**** STUDY MATERIAL ****

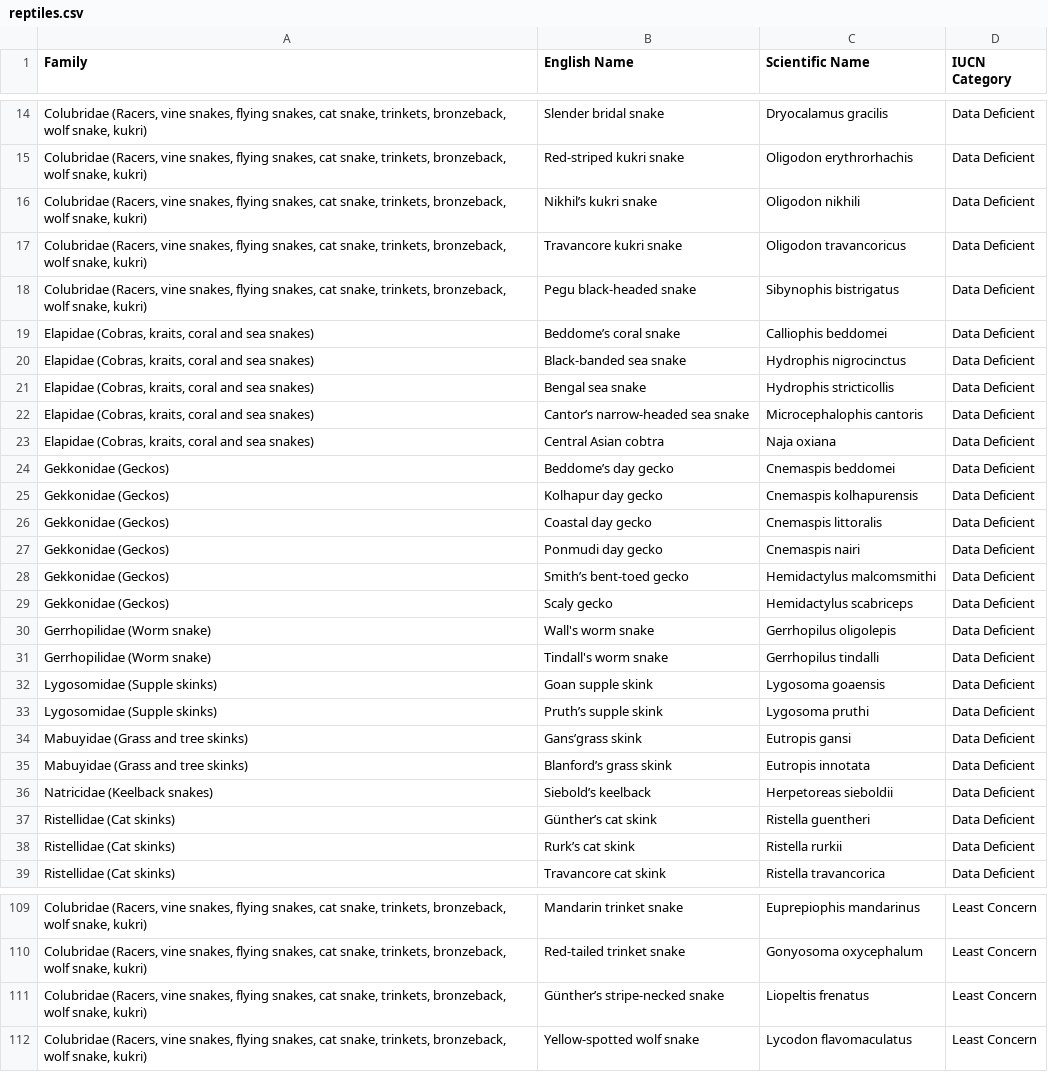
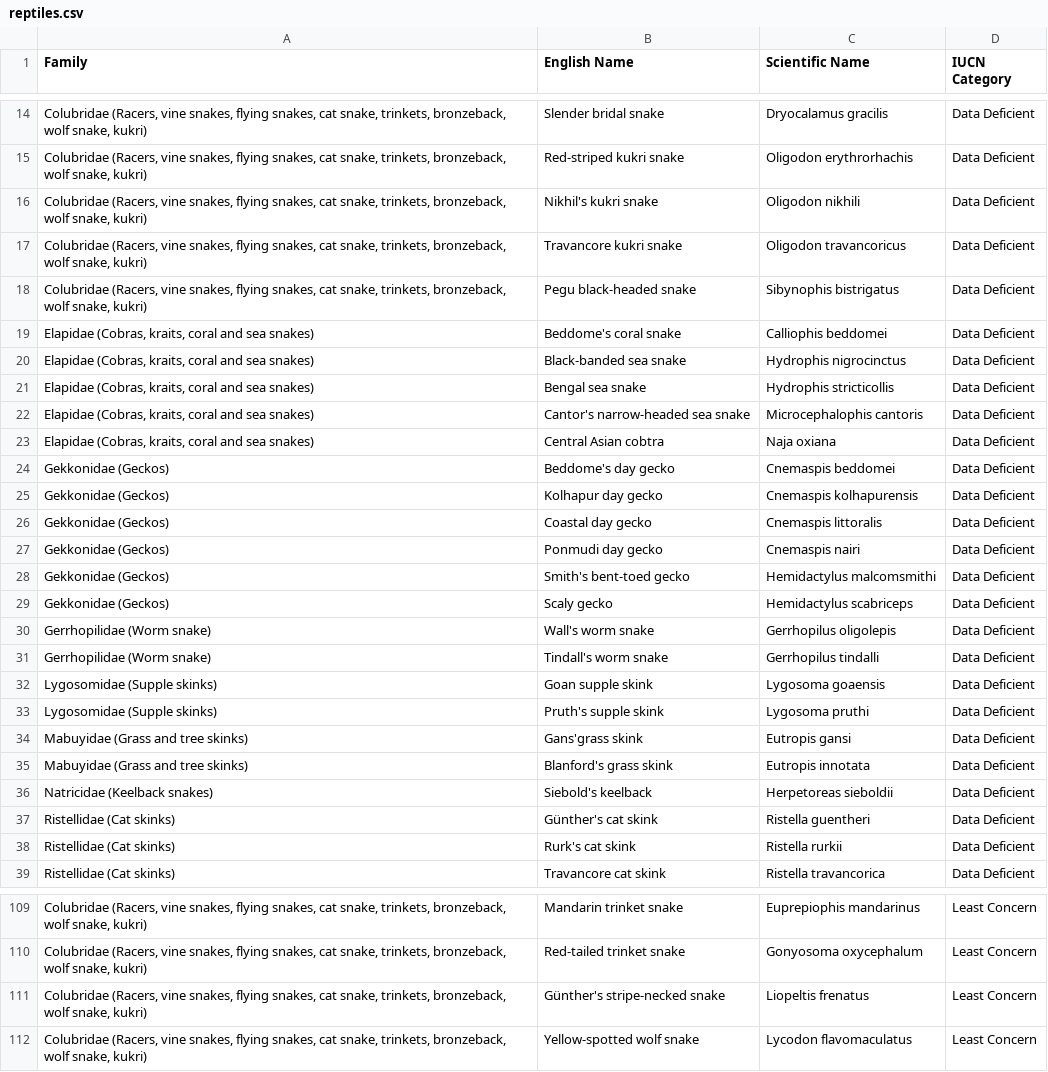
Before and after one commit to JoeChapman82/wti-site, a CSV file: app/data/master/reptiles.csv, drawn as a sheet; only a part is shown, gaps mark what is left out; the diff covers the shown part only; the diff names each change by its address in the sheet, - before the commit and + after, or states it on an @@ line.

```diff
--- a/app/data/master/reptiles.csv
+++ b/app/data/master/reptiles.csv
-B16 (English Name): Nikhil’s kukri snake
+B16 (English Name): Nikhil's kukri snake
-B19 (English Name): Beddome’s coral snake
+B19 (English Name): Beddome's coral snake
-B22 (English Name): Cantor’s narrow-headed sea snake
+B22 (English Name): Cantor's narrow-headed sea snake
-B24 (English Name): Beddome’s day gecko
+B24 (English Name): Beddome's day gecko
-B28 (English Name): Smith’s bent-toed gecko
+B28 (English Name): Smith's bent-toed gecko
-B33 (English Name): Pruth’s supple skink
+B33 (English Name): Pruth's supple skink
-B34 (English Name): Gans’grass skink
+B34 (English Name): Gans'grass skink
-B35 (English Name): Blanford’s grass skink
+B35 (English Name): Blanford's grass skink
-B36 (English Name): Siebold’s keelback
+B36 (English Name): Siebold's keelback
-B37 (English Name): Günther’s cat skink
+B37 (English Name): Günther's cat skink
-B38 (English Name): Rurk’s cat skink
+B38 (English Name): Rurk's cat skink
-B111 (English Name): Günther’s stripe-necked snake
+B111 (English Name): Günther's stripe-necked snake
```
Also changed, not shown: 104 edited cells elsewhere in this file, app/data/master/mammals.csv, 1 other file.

****

**REQUIRED ACTION**
Without any pictures, return the entries exactly as given.

**PROBLEM SOLUTION**
Before and after one commit to JoeChapman82/wti-site, a CSV file: app/data/master/reptiles.csv, drawn as a sheet; only a part is shown, gaps mark what is left out; the diff covers the shown part only; the diff names each change by its address in the sheet, - before the commit and + after, or states it on an @@ line.

```diff
--- a/app/data/master/reptiles.csv
+++ b/app/data/master/reptiles.csv
-B16 (English Name): Nikhil’s kukri snake
+B16 (English Name): Nikhil's kukri snake
-B19 (English Name): Beddome’s coral snake
+B19 (English Name): Beddome's coral snake
-B22 (English Name): Cantor’s narrow-headed sea snake
+B22 (English Name): Cantor's narrow-headed sea snake
-B24 (English Name): Beddome’s day gecko
+B24 (English Name): Beddome's day gecko
-B28 (English Name): Smith’s bent-toed gecko
+B28 (English Name): Smith's bent-toed gecko
-B33 (English Name): Pruth’s supple skink
+B33 (English Name): Pruth's supple skink
-B34 (English Name): Gans’grass skink
+B34 (English Name): Gans'grass skink
-B35 (English Name): Blanford’s grass skink
+B35 (English Name): Blanford's grass skink
-B36 (English Name): Siebold’s keelback
+B36 (English Name): Siebold's keelback
-B37 (English Name): Günther’s cat skink
+B37 (English Name): Günther's cat skink
-B38 (English Name): Rurk’s cat skink
+B38 (English Name): Rurk's cat skink
-B111 (English Name): Günther’s stripe-necked snake
+B111 (English Name): Günther's stripe-necked snake
```
Also changed, not shown: 104 edited cells elsewhere in this file, app/data/master/mammals.csv, 1 other file.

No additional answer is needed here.